* _TASK ITEM_: Pictures stay out of the copy, and everything else in the data below is repeated exactly.

◇ ◇ ◇

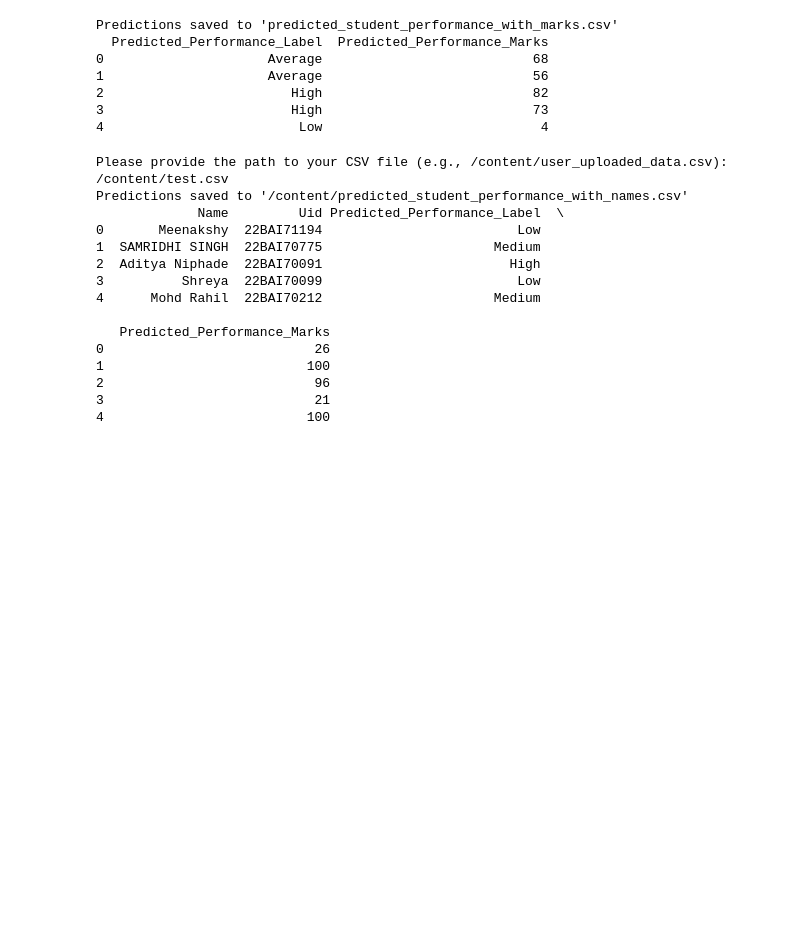
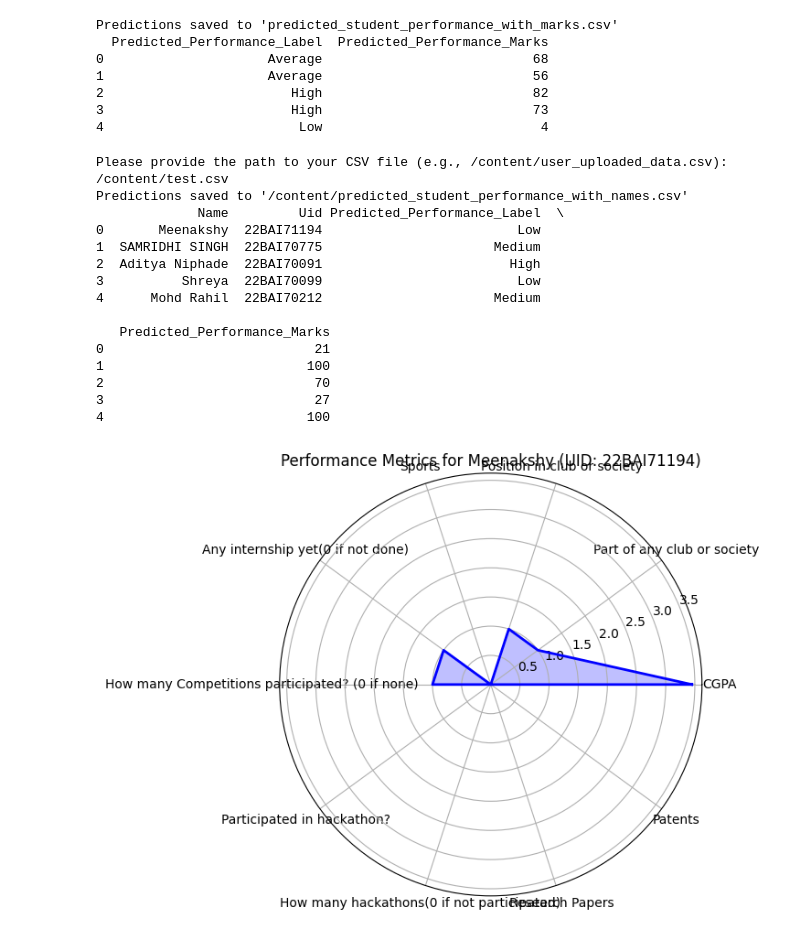
Before and after one commit to RohanRaghav/Student_performance, a Jupyter notebook: Randomforest_regression_student_performance.ipynb, the cells around one changed output. Cells and saved outputs as stored; diff of their text form; code cells hidden in the pictures; blank space fills up the shorter version.

```diff
--- a/Randomforest_regression_student_performance.ipynb
+++ b/Randomforest_regression_student_performance.ipynb
@@ -168,8 +168,9 @@ Predictions saved to 'predicted_student_performance_with_marks.csv'
 3                        High                           73
 4                         Low                            4
 # %%
+import matplotlib.pyplot as plt
+import numpy as np
 import pandas as pd
-import numpy as np
 import joblib
 
 # Load the saved model
@@ -184,77 +185,107 @@ input_df = pd.read_csv(csv_path)
 # Extract 'Name' and 'UID' columns for later
 names_uids = input_df[['Name', 'Uid']]
 
-# Categorical mappings (same as your training phase)
+# Categorical mappings
 club_map = {'None': 0, 'Club': 1, 'Society': 2, 'Both': 3, '*': np.nan}
-position_map = {
-    'Not a part': 0, 'Intern': 1, 'Co-executive': 2, 'Executive': 3, 'Director': 4,
-    'Treasurer': 5, 'Joint-secretary': 6, 'Secretary': 7, 'Student advisor': 8
-}
+position_map = {'Not a part': 0, 'Intern': 1, 'Co-executive': 2, 'Executive': 3, 'Director': 4,
+                'Treasurer': 5, 'Joint-secretary': 6, 'Secretary': 7, 'Student advisor': 8}
 sports_map = {'True': 1, 'False': 0}
 hackathon_map = {'Yes': 1, 'No': 0}
 
-# Apply the mappings to transform categorical data into numeric values
+# Apply mappings
 input_df['Part of any club or society'] = input_df['Part of any club or society'].map(club_map).fillna(0)
 input_df['Position in club or society'] = input_df['Position in club or society'].map(position_map).fillna(0)
 input_df['Sports'] = input_df['Sports'].map(sports_map)
 input_df['Participated in hackathon?'] = input_df['Participated in hackathon?'].map(hackathon_map)
 
-# Select only the numeric columns for prediction (ignores Name, UID, etc.)
+# Select only numeric columns for prediction
 X_input = input_df.select_dtypes(include=[np.number])
 
-# Handle any missing values
+# Handle missing values
 X_input.fillna(0, inplace=True)
 
-# Predict performance class using the trained model
+# Predict performance class
 predicted_classes = model.predict(X_input)
 
-# Map the predicted class integers back to performance labels
+# Map predictions
 performance_labels = {0: 'Low', 1: 'Medium', 2: 'High'}
 predicted_labels = [performance_labels.get(c, 'Unknown') for c in predicted_classes]
 
 # Swap "High" and "Low"
 swapped_labels = ['Low' if label == 'High' else 'High' if label == 'Low' else label for label in predicted_labels]
 
-# Assign marks based on swapped performance labels
-performance_to_marks = {
-    'High': (0, 40),
-    'Average': (41, 70),
-    'Low': (71, 100),
-}
+# Assign marks
+performance_to_marks = {'High': (0, 40), 'Average': (41, 70), 'Low': (71, 100)}
 
 def assign_marks(label):
     low, high = performance_to_marks.get(label, (0, 0))
     return np.random.randint(low, high + 1)
 
 predicted_marks = [assign_marks(label) for label in swapped_labels]
 
 # Subtract marks from 100
 adjusted_marks = [100 - mark for mark in predicted_marks]
 
-# Create output DataFrame containing Name, UID, Performance Label, and Marks
+# Save results
 output_df = names_uids.copy()
 output_df['Predicted_Performance_Label'] = swapped_labels
 output_df['Predicted_Performance_Marks'] = adjusted_marks
 
-# Save the output DataFrame as a CSV file
 output_path = '/content/predicted_student_performance_with_names.csv'
 output_df.to_csv(output_path, index=False)
 
 print(f"Predictions saved to '{output_path}'")
 print(output_df.head())
+
+# Spider Chart Function
+def plot_radar_chart(student_data, student_name, student_uid):
+    labels = list(student_data.index)
+    values = student_data.values
+
+    # Apply special conditions
+    if 'Sports' in student_data and student_data['Sports'] == 1:
+        student_data['Sports'] = max(values)  # Set to max value
+
+    if 'Participated in hackathon?' in student_data and student_data['Participated in hackathon?'] == 1:
+        if 'Number of Hackathons' in student_data and student_data['Number of Hackathons'] > 3:
+            student_data['Number of Hackathons'] = max(values)  # Plot as max
+
+    if 'CGPA' in student_data:
+        student_data['CGPA'] /= 2  # Scale down CGPA
+
+    values = student_data.values
+    num_vars = len(labels)
+
+    angles = np.linspace(0, 2 * np.pi, num_vars, endpoint=False).tolist()
+    values = np.concatenate((values, [values[0]]))  # Close the loop
+    angles += angles[:1]
+
+    fig, ax = plt.subplots(figsize=(6, 6), subplot_kw=dict(polar=True))
+    ax.fill(angles, values, color='b', alpha=0.25)
+    ax.plot(angles, values, color='b', linewidth=2)
+    ax.set_xticks(angles[:-1])
+    ax.set_xticklabels(labels, fontsize=10)
+
+    plt.title(f"Performance Metrics for {student_name} (UID: {student_uid})", fontsize=12)
+    plt.show()
+
+# Generate spider chart for each student
+for index, row in X_input.iterrows():
+    plot_radar_chart(row, names_uids.iloc[index]['Name'], names_uids.iloc[index]['Uid'])
 # %% [output]
 Please provide the path to your CSV file (e.g., /content/user_uploaded_data.csv): /content/test.csv
 Predictions saved to '/content/predicted_student_performance_with_names.csv'
              Name         Uid Predicted_Performance_Label  \
 0       Meenakshy  22BAI71194                         Low
 1  SAMRIDHI SINGH  22BAI70775                      Medium
 2  Aditya Niphade  22BAI70091                        High
 3          Shreya  22BAI70099                         Low
 4      Mohd Rahil  22BAI70212                      Medium
 
    Predicted_Performance_Marks
-0                           26
+0                           21
 1                          100
-2                           96
-3                           21
+2                           70
+3                           27
 4                          100
+[figure, added]
```
Also changed, not shown: parts of 1 cell of this notebook.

◇ ◇ ◇

* _RESULT OF THE EXERCISE_:
Before and after one commit to RohanRaghav/Student_performance, a Jupyter notebook: Randomforest_regression_student_performance.ipynb, the cells around one changed output. Cells and saved outputs as stored; diff of their text form; code cells hidden in the pictures; blank space fills up the shorter version.

```diff
--- a/Randomforest_regression_student_performance.ipynb
+++ b/Randomforest_regression_student_performance.ipynb
@@ -168,8 +168,9 @@ Predictions saved to 'predicted_student_performance_with_marks.csv'
 3                        High                           73
 4                         Low                            4
 # %%
+import matplotlib.pyplot as plt
+import numpy as np
 import pandas as pd
-import numpy as np
 import joblib
 
 # Load the saved model
@@ -184,77 +185,107 @@ input_df = pd.read_csv(csv_path)
 # Extract 'Name' and 'UID' columns for later
 names_uids = input_df[['Name', 'Uid']]
 
-# Categorical mappings (same as your training phase)
+# Categorical mappings
 club_map = {'None': 0, 'Club': 1, 'Society': 2, 'Both': 3, '*': np.nan}
-position_map = {
-    'Not a part': 0, 'Intern': 1, 'Co-executive': 2, 'Executive': 3, 'Director': 4,
-    'Treasurer': 5, 'Joint-secretary': 6, 'Secretary': 7, 'Student advisor': 8
-}
+position_map = {'Not a part': 0, 'Intern': 1, 'Co-executive': 2, 'Executive': 3, 'Director': 4,
+                'Treasurer': 5, 'Joint-secretary': 6, 'Secretary': 7, 'Student advisor': 8}
 sports_map = {'True': 1, 'False': 0}
 hackathon_map = {'Yes': 1, 'No': 0}
 
-# Apply the mappings to transform categorical data into numeric values
+# Apply mappings
 input_df['Part of any club or society'] = input_df['Part of any club or society'].map(club_map).fillna(0)
 input_df['Position in club or society'] = input_df['Position in club or society'].map(position_map).fillna(0)
 input_df['Sports'] = input_df['Sports'].map(sports_map)
 input_df['Participated in hackathon?'] = input_df['Participated in hackathon?'].map(hackathon_map)
 
-# Select only the numeric columns for prediction (ignores Name, UID, etc.)
+# Select only numeric columns for prediction
 X_input = input_df.select_dtypes(include=[np.number])
 
-# Handle any missing values
+# Handle missing values
 X_input.fillna(0, inplace=True)
 
-# Predict performance class using the trained model
+# Predict performance class
 predicted_classes = model.predict(X_input)
 
-# Map the predicted class integers back to performance labels
+# Map predictions
 performance_labels = {0: 'Low', 1: 'Medium', 2: 'High'}
 predicted_labels = [performance_labels.get(c, 'Unknown') for c in predicted_classes]
 
 # Swap "High" and "Low"
 swapped_labels = ['Low' if label == 'High' else 'High' if label == 'Low' else label for label in predicted_labels]
 
-# Assign marks based on swapped performance labels
-performance_to_marks = {
-    'High': (0, 40),
-    'Average': (41, 70),
-    'Low': (71, 100),
-}
+# Assign marks
+performance_to_marks = {'High': (0, 40), 'Average': (41, 70), 'Low': (71, 100)}
 
 def assign_marks(label):
     low, high = performance_to_marks.get(label, (0, 0))
     return np.random.randint(low, high + 1)
 
 predicted_marks = [assign_marks(label) for label in swapped_labels]
 
 # Subtract marks from 100
 adjusted_marks = [100 - mark for mark in predicted_marks]
 
-# Create output DataFrame containing Name, UID, Performance Label, and Marks
+# Save results
 output_df = names_uids.copy()
 output_df['Predicted_Performance_Label'] = swapped_labels
 output_df['Predicted_Performance_Marks'] = adjusted_marks
 
-# Save the output DataFrame as a CSV file
 output_path = '/content/predicted_student_performance_with_names.csv'
 output_df.to_csv(output_path, index=False)
 
 print(f"Predictions saved to '{output_path}'")
 print(output_df.head())
+
+# Spider Chart Function
+def plot_radar_chart(student_data, student_name, student_uid):
+    labels = list(student_data.index)
+    values = student_data.values
+
+    # Apply special conditions
+    if 'Sports' in student_data and student_data['Sports'] == 1:
+        student_data['Sports'] = max(values)  # Set to max value
+
+    if 'Participated in hackathon?' in student_data and student_data['Participated in hackathon?'] == 1:
+        if 'Number of Hackathons' in student_data and student_data['Number of Hackathons'] > 3:
+            student_data['Number of Hackathons'] = max(values)  # Plot as max
+
+    if 'CGPA' in student_data:
+        student_data['CGPA'] /= 2  # Scale down CGPA
+
+    values = student_data.values
+    num_vars = len(labels)
+
+    angles = np.linspace(0, 2 * np.pi, num_vars, endpoint=False).tolist()
+    values = np.concatenate((values, [values[0]]))  # Close the loop
+    angles += angles[:1]
+
+    fig, ax = plt.subplots(figsize=(6, 6), subplot_kw=dict(polar=True))
+    ax.fill(angles, values, color='b', alpha=0.25)
+    ax.plot(angles, values, color='b', linewidth=2)
+    ax.set_xticks(angles[:-1])
+    ax.set_xticklabels(labels, fontsize=10)
+
+    plt.title(f"Performance Metrics for {student_name} (UID: {student_uid})", fontsize=12)
+    plt.show()
+
+# Generate spider chart for each student
+for index, row in X_input.iterrows():
+    plot_radar_chart(row, names_uids.iloc[index]['Name'], names_uids.iloc[index]['Uid'])
 # %% [output]
 Please provide the path to your CSV file (e.g., /content/user_uploaded_data.csv): /content/test.csv
 Predictions saved to '/content/predicted_student_performance_with_names.csv'
              Name         Uid Predicted_Performance_Label  \
 0       Meenakshy  22BAI71194                         Low
 1  SAMRIDHI SINGH  22BAI70775                      Medium
 2  Aditya Niphade  22BAI70091                        High
 3          Shreya  22BAI70099                         Low
 4      Mohd Rahil  22BAI70212                      Medium
 
    Predicted_Performance_Marks
-0                           26
+0                           21
 1                          100
-2                           96
-3                           21
+2                           70
+3                           27
 4                          100
+[figure, added]
```
Also changed, not shown: parts of 1 cell of this notebook.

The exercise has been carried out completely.